\(\sin \theta=\cos(\dfrac{\pi}{2}-\theta)\) \(\cos \theta=\sin(\dfrac{\pi}{2}-\theta)\) \(\tan \theta=\cot(\dfrac{\pi}{2}-\theta)\) \(\cot \theta=\tan(\dfrac{\pi}{2}-\theta)\) \(\sec \theta=\csc(\dfrac{\pi}{2}-\theta)\) \(\csc \theta=\sec(\dfrac{\pi}{2}-\theta)\) |

# Key Concepts

- The sum formula for cosines states that the cosine of the sum of two angles equals the product of the cosines of the angles minus the product of the sines of the angles. The difference formula for cosines states that the cosine of the difference of two angles equals the product of the cosines of the angles plus the product of the sines of the angles.

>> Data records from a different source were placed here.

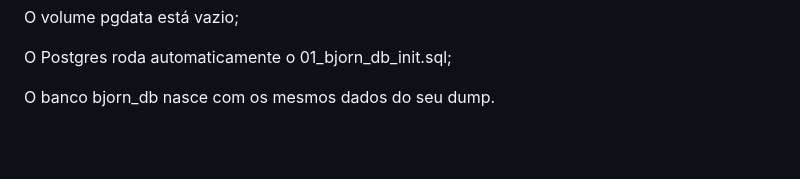
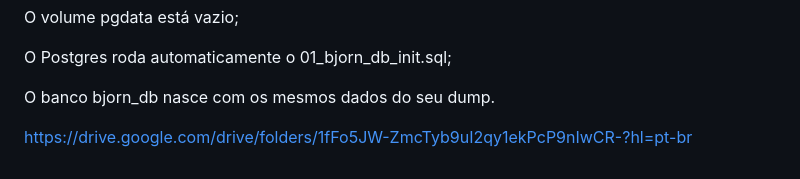
Before and after one commit to oifernando0/bjorn-ai, a Markdown page: README.md, the part around the change. Drawn GitHub-style; blank space fills up the shorter version.

Commit message:
Adicionando link do drive

```diff
--- a/README.md
+++ b/README.md
@@ -96,3 +96,5 @@ O volume pgdata está vazio;
 O Postgres roda automaticamente o 01_bjorn_db_init.sql;
 
 O banco bjorn_db nasce com os mesmos dados do seu dump.
+
+https://drive.google.com/drive/folders/1fFo5JW-ZmcTyb9uI2qy1ekPcP9nIwCR-?hl=pt-br
```
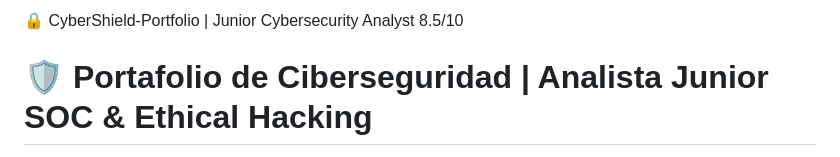
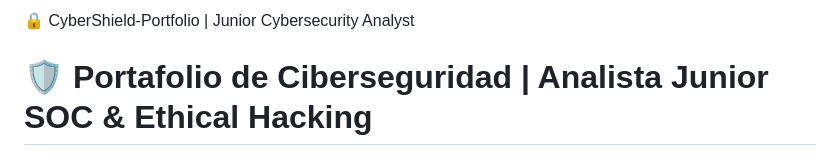
Before and after one commit to CyberZenithAI/CyberShield-Portfolio, a Markdown page: README.md, the part around the change. Drawn GitHub-style.

Commit message:
Remove rating from CyberShield-Portfolio title

```diff
--- a/README.md
+++ b/README.md
@@ -1,4 +1,4 @@
-🔒 CyberShield-Portfolio | Junior Cybersecurity Analyst 8.5/10
+🔒 CyberShield-Portfolio | Junior Cybersecurity Analyst
 
 # 🛡️ Portafolio de Ciberseguridad | Analista Junior SOC & Ethical Hacking
 
```
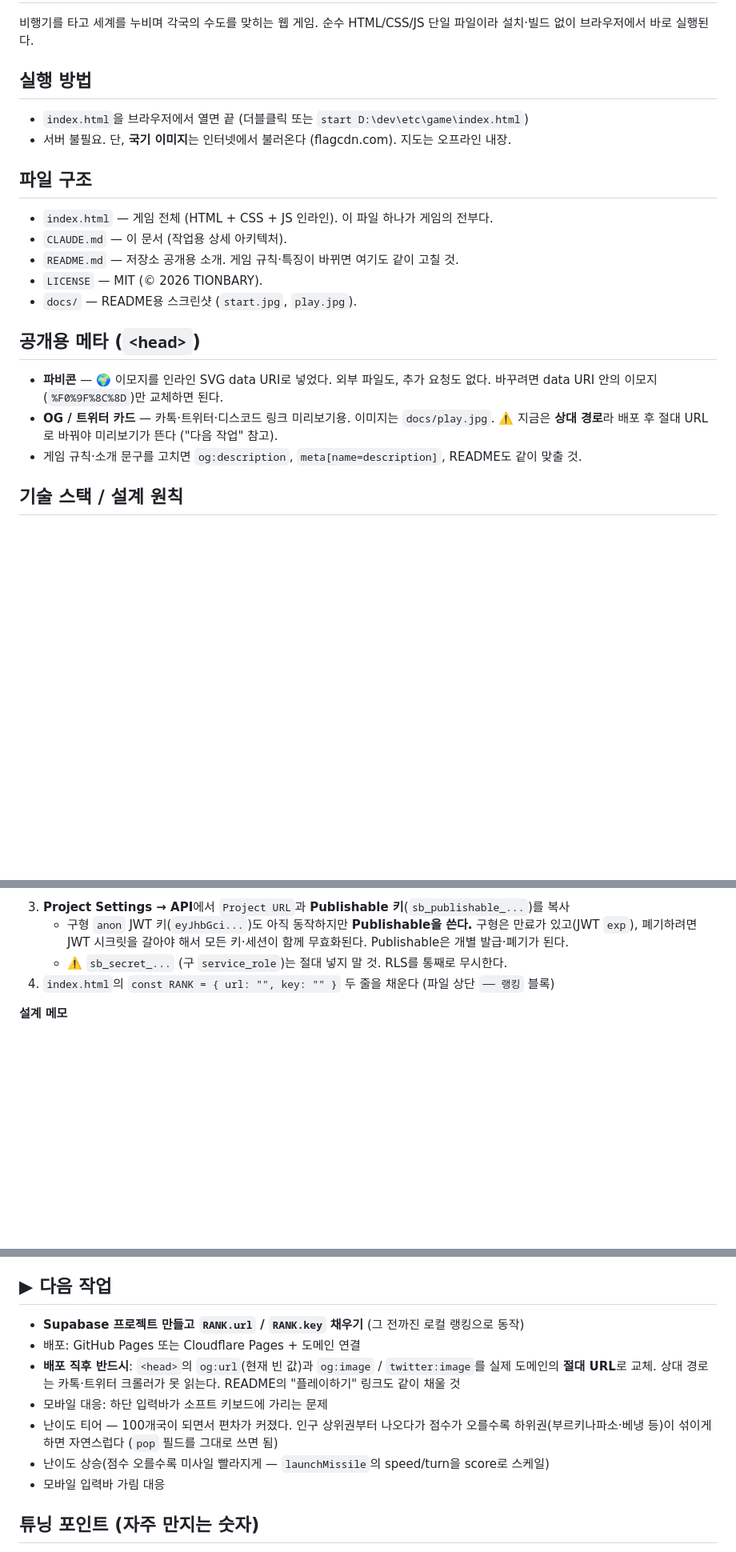
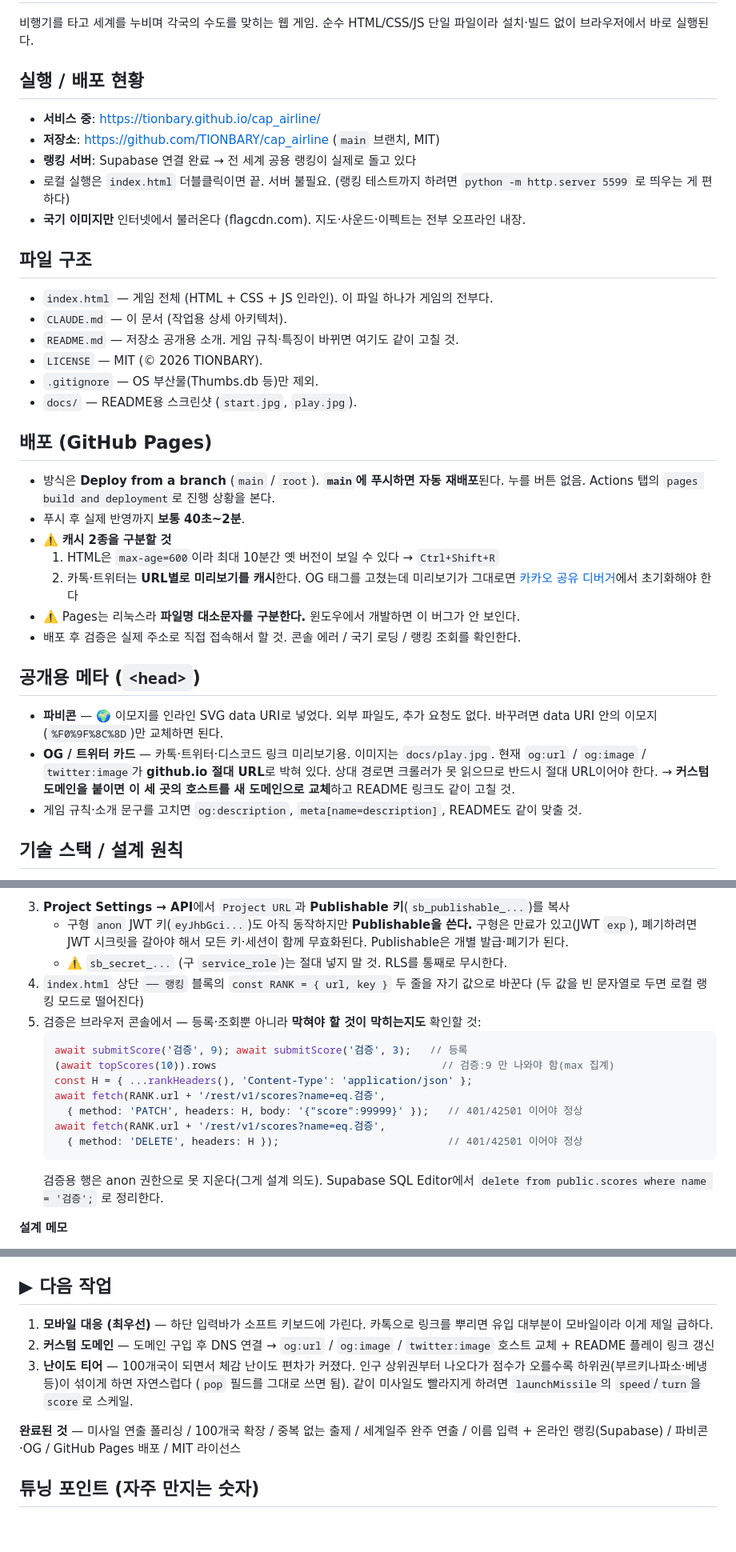
Before and after one commit to TIONBARY/cap_airline, a Markdown page: CLAUDE.md, 3 parts joined by grey strips. Shown at 80% size. Rendered like a GitHub page; blank space fills up the shorter version.

Commit message:
문서를 배포·랭킹 완료 시점 기준으로 갱신
- 낡은 서술 정리: OG 상대경로 경고, "키 안 넣으면 로컬" 전제, 중복된 할 일 항목
- CLAUDE.md에 실행/배포 현황, GitHub Pages 배포 섹션(자동 재배포·캐시 2종·대소문자) 추가
- 랭킹 검증 스니펫 추가 — 등록/조회뿐 아니라 UPDATE·DELETE가 막히는지까지 확인
- 다음 작업을 모바일 대응·커스텀 도메인·난이도 티어 3개로 압축, 완료분 별도 정리
- 개발 히스토리에 100개국 확장·완주 연출·랭킹·개명·배포 반영
- README에 배포 섹션 추가, 랭킹 항목을 "포크한 경우"로 성격 재정의, 모바일 제약 명시

Co-Authored-By: Claude Opus 5 <noreply@anthropic.com>

````diff
--- a/CLAUDE.md
+++ b/CLAUDE.md
@@ -3,22 +3,40 @@
 비행기를 타고 세계를 누비며 각국의 수도를 맞히는 웹 게임. 순수 HTML/CSS/JS 단일 파일이라
 설치·빌드 없이 브라우저에서 바로 실행된다.
 
-## 실행 방법
-- `index.html`을 브라우저에서 열면 끝 (더블클릭 또는 `start D:\dev\etc\game\index.html`)
-- 서버 불필요. 단, **국기 이미지**는 인터넷에서 불러온다 (flagcdn.com). 지도는 오프라인 내장.
+## 실행 / 배포 현황
+- **서비스 중**: https://tionbary.github.io/cap_airline/
+- **저장소**: https://github.com/TIONBARY/cap_airline (`main` 브랜치, MIT)
+- **랭킹 서버**: Supabase 연결 완료 → 전 세계 공용 랭킹이 실제로 돌고 있다
+- 로컬 실행은 `index.html` 더블클릭이면 끝. 서버 불필요.
+  (랭킹 테스트까지 하려면 `python -m http.server 5599` 로 띄우는 게 편하다)
+- **국기 이미지만** 인터넷에서 불러온다 (flagcdn.com). 지도·사운드·이펙트는 전부 오프라인 내장.
 
 ## 파일 구조
 - `index.html` — 게임 전체 (HTML + CSS + JS 인라인). 이 파일 하나가 게임의 전부다.
 - `CLAUDE.md` — 이 문서 (작업용 상세 아키텍처).
 - `README.md` — 저장소 공개용 소개. 게임 규칙·특징이 바뀌면 여기도 같이 고칠 것.
 - `LICENSE` — MIT (© 2026 TIONBARY).
+- `.gitignore` — OS 부산물(Thumbs.db 등)만 제외.
 - `docs/` — README용 스크린샷 (`start.jpg`, `play.jpg`).
+
+## 배포 (GitHub Pages)
+- 방식은 **Deploy from a branch** (`main` / `root`). **`main`에 푸시하면 자동 재배포**된다.
+  누를 버튼 없음. Actions 탭의 `pages build and deployment`로 진행 상황을 본다.
+- 푸시 후 실제 반영까지 **보통 40초~2분**.
+- ⚠️ **캐시 2종을 구분할 것**
+  1. HTML은 `max-age=600`이라 최대 10분간 옛 버전이 보일 수 있다 → `Ctrl+Shift+R`
+  2. 카톡·트위터는 **URL별로 미리보기를 캐시**한다. OG 태그를 고쳤는데 미리보기가 그대로면
+     [카카오 공유 디버거](https://developers.kakao.com/tool/debugger/sharing)에서 초기화해야 한다
+- ⚠️ Pages는 리눅스라 **파일명 대소문자를 구분한다.** 윈도우에서 개발하면 이 버그가 안 보인다.
+- 배포 후 검증은 실제 주소로 직접 접속해서 할 것. 콘솔 에러 / 국기 로딩 / 랭킹 조회를 확인한다.
 
 ## 공개용 메타 (`<head>`)
 - **파비콘** — 🌍 이모지를 인라인 SVG data URI로 넣었다. 외부 파일도, 추가 요청도 없다.
   바꾸려면 data URI 안의 이모지(`%F0%9F%8C%8D`)만 교체하면 된다.
 - **OG / 트위터 카드** — 카톡·트위터·디스코드 링크 미리보기용. 이미지는 `docs/play.jpg`.
-  ⚠️ 지금은 **상대 경로**라 배포 후 절대 URL로 바꿔야 미리보기가 뜬다 ("다음 작업" 참고).
+  현재 `og:url` / `og:image` / `twitter:image`가 **github.io 절대 URL**로 박혀 있다.
+  상대 경로면 크롤러가 못 읽으므로 반드시 절대 URL이어야 한다.
+  → **커스텀 도메인을 붙이면 이 세 곳의 호스트를 새 도메인으로 교체**하고 README 링크도 같이 고칠 것.
 - 게임 규칙·소개 문구를 고치면 `og:description`, `meta[name=description]`, README도 같이 맞출 것.
 
 ## 기술 스택 / 설계 원칙
@@ -178,7 +198,20 @@
      구형은 만료가 있고(JWT `exp`), 폐기하려면 JWT 시크릿을 갈아야 해서 모든 키·세션이 함께 무효화된다.
      Publishable은 개별 발급·폐기가 된다.
    - ⚠️ `sb_secret_...` (구 `service_role`)는 절대 넣지 말 것. RLS를 통째로 무시한다.
-4. `index.html`의 `const RANK = { url: "", key: "" }` 두 줄을 채운다 (파일 상단 `── 랭킹` 블록)
+4. `index.html` 상단 `── 랭킹` 블록의 `const RANK = { url, key }` 두 줄을 자기 값으로 바꾼다
+   (두 값을 빈 문자열로 두면 로컬 랭킹 모드로 떨어진다)
+5. 검증은 브라우저 콘솔에서 — 등록·조회뿐 아니라 **막혀야 할 것이 막히는지도** 확인할 것:
+   ```js
+   await submitScore('검증', 9); await submitScore('검증', 3);   // 등록
+   (await topScores(10)).rows                                    // 검증:9 만 나와야 함(max 집계)
+   const H = { ...rankHeaders(), 'Content-Type': 'application/json' };
+   await fetch(RANK.url + '/rest/v1/scores?name=eq.검증',
+     { method: 'PATCH', headers: H, body: '{"score":99999}' });   // 401/42501 이어야 정상
+   await fetch(RANK.url + '/rest/v1/scores?name=eq.검증',
+     { method: 'DELETE', headers: H });                           // 401/42501 이어야 정상
+   ```
+   검증용 행은 anon 권한으로 못 지운다(그게 설계 의도). Supabase SQL Editor에서
+   `delete from public.scores where name = '검증';` 로 정리한다.
 
 **설계 메모**
 - **왜 upsert가 아니라 insert-only인가** — 클라이언트 키는 공개되므로 upsert를 허용하면 아무나 남의 이름 점수를
@@ -226,16 +259,16 @@
   콘솔에서 `fxLoop(performance.now() + k*16.7)`를 직접 반복 호출하면 프레임을 수동으로 돌릴 수 있다.
 
 ## ▶ 다음 작업
-- **Supabase 프로젝트 만들고 `RANK.url` / `RANK.key` 채우기** (그 전까진 로컬 랭킹으로 동작)
-- 배포: GitHub Pages 또는 Cloudflare Pages + 도메인 연결
-- **배포 직후 반드시**: `<head>`의 `og:url`(현재 빈 값)과 `og:image` / `twitter:image`를
-  실제 도메인의 **절대 URL**로 교체. 상대 경로는 카톡·트위터 크롤러가 못 읽는다.
-  README의 "플레이하기" 링크도 같이 채울 것
-- 모바일 대응: 하단 입력바가 소프트 키보드에 가리는 문제
-- 난이도 티어 — 100개국이 되면서 편차가 커졌다. 인구 상위권부터 나오다가 점수가 오를수록
-  하위권(부르키나파소·베냉 등)이 섞이게 하면 자연스럽다 (`pop` 필드를 그대로 쓰면 됨)
-- 난이도 상승(점수 오를수록 미사일 빨라지게 — `launchMissile`의 speed/turn을 score로 스케일)
-- 모바일 입력바 가림 대응
+1. **모바일 대응 (최우선)** — 하단 입력바가 소프트 키보드에 가린다.
+   카톡으로 링크를 뿌리면 유입 대부분이 모바일이라 이게 제일 급하다.
+2. **커스텀 도메인** — 도메인 구입 후 DNS 연결 →
+   `og:url` / `og:image` / `twitter:image` 호스트 교체 + README 플레이 링크 갱신
+3. **난이도 티어** — 100개국이 되면서 체감 난이도 편차가 커졌다. 인구 상위권부터 나오다가
+   점수가 오를수록 하위권(부르키나파소·베냉 등)이 섞이게 하면 자연스럽다 (`pop` 필드를 그대로 쓰면 됨).
+   같이 미사일도 빨라지게 하려면 `launchMissile`의 `speed`/`turn`을 `score`로 스케일.
+
+**완료된 것** — 미사일 연출 폴리싱 / 100개국 확장 / 중복 없는 출제 / 세계일주 완주 연출 /
+이름 입력 + 온라인 랭킹(Supabase) / 파비콘·OG / GitHub Pages 배포 / MIT 라이선스
 
 ## 튜닝 포인트 (자주 만지는 숫자)
 - `MAX_LIVES` — 시작 목숨 (현재 2)
````
Also changed, not shown: other parts of CLAUDE.md (+15 -7 lines), README.md (+15 -6 lines).
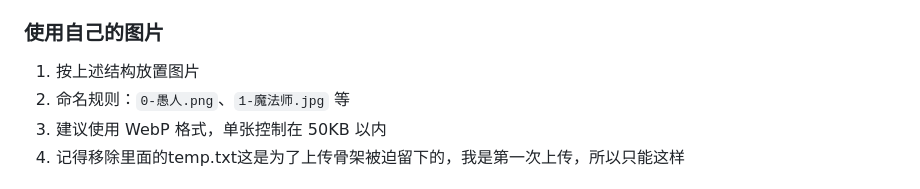
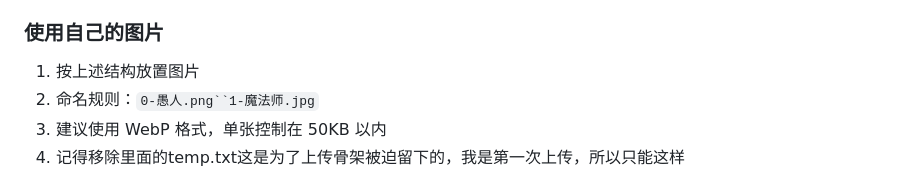
Before and after one commit to GiftsfromtheRiver/tarot-with-AI, a Markdown page: README.md, the part around the change. Drawn GitHub-style.

```diff
--- a/README.md
+++ b/README.md
@@ -142,7 +142,7 @@ frontend/images/
 ### 使用自己的图片
 
 1. 按上述结构放置图片
-2. 命名规则：`0-愚人.png`、`1-魔法师.jpg` 等
+2. 命名规则：`0-愚人.png``1-魔法师.jpg`
 3. 建议使用 WebP 格式，单张控制在 50KB 以内
 4. 记得移除里面的temp.txt这是为了上传骨架被迫留下的，我是第一次上传，所以只能这样
 
```
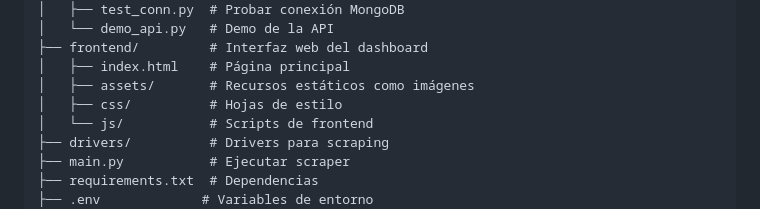
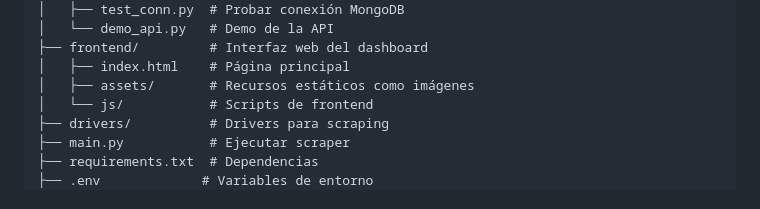
Before and after one commit to naturemat/data-trends-fork, a Markdown page: README.md, the part around the change. Drawn GitHub-style.

Commit message:
fix: update README.md

```diff
--- a/README.md
+++ b/README.md
@@ -30,7 +30,6 @@ x-trends-scraper/
 ├── frontend/         # Interfaz web del dashboard
 │   ├── index.html    # Página principal
 │   ├── assets/       # Recursos estáticos como imágenes
-│   ├── css/          # Hojas de estilo
 │   └── js/           # Scripts de frontend
 ├── drivers/          # Drivers para scraping
 ├── main.py           # Ejecutar scraper
```
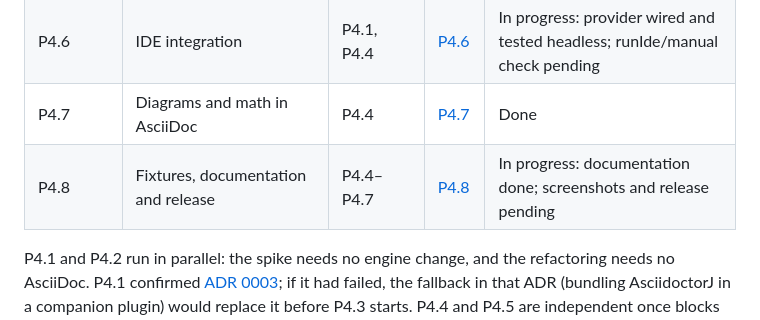
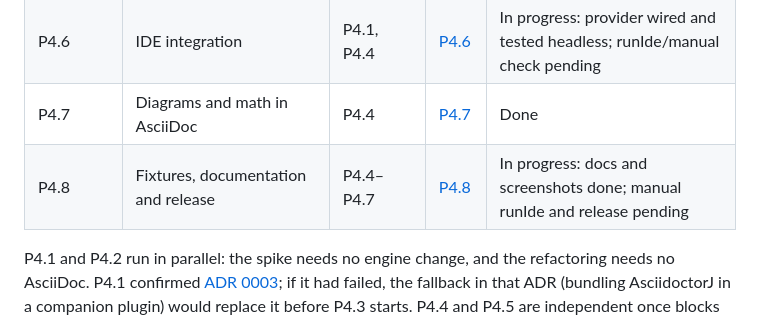
Before and after one commit to agadek/markdown-review, a Markdown page: docs/PHASE4.md, the part around the change. Rendered like a GitHub page.

```diff
--- a/docs/PHASE4.md
+++ b/docs/PHASE4.md
@@ -81,7 +81,7 @@ render is about 1.8–2.4 s. Steady state, median of 10: 1,015 lines 60–65 ms
 | P4.5 | Edit regions, revert, apply, block editing and moves | P4.3 | [P4.5](specs/phase4/P4.5-asciidoc-edit-regions.md) | Done |
 | P4.6 | IDE integration | P4.1, P4.4 | [P4.6](specs/phase4/P4.6-asciidoc-ide-integration.md) | In progress: provider wired and tested headless; runIde/manual check pending |
 | P4.7 | Diagrams and math in AsciiDoc | P4.4 | [P4.7](specs/phase4/P4.7-asciidoc-diagrams-math.md) | Done |
-| P4.8 | Fixtures, documentation and release | P4.4–P4.7 | [P4.8](specs/phase4/P4.8-asciidoc-docs-release.md) | In progress: documentation done; screenshots and release pending |
+| P4.8 | Fixtures, documentation and release | P4.4–P4.7 | [P4.8](specs/phase4/P4.8-asciidoc-docs-release.md) | In progress: docs and screenshots done; manual runIde and release pending |
 
 P4.1 and P4.2 run in parallel: the spike needs no engine change, and the refactoring needs no AsciiDoc. P4.1
 confirmed [ADR 0003](adr/0003-asciidoctorj-from-asciidoc-plugin.md); if it had failed, the fallback in that ADR
```
Also changed, not shown: README.md (+4 -0 lines), docs/screenshots/merged-asciidoc-dark.png (added), docs/screenshots/side-by-side-asciidoc-light.png (added), 1 other file.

- The sum and difference formulas can be used to find the exact values of the sine, cosine, or tangent of an angle. See Exampleand Example.
- The sum formula for sines states that the sine of the sum of two angles equals the product of the sine of the first angle and cosine of the second angle plus the product of the cosine of the first angle and the sine of the second angle. The difference formula for sines states that the sine of the difference of two angles equals the product of the sine of the first angle and cosine of the second angle minus the product of the cosine of the first angle and the sine of the second angle. See Example.
- The sum and difference formulas for sine and cosine can also be used for inverse trigonometric functions. See Example.
- The sum formula for tangent states that the tangent of the sum of two angles equals the sum of the tangents of the angles divided by 1 minus the product of the tangents of the angles. The difference formula for tangent states that the tangent of the difference of two angles equals the difference of the tangents of the angles divided by 1 plus the product of the tangents of the angles. See Example.
- The Pythagorean Theorem along with the sum and difference formulas can be used to find multiple sums and differences of angles. See Example.
- The cofunction identities apply to complementary angles and pairs of reciprocal functions. See Example.
- Sum and difference formulas are useful in verifying identities. See Example and Example.
- Application problems are often easier to solve by using sum and difference formulas. See Example and Example.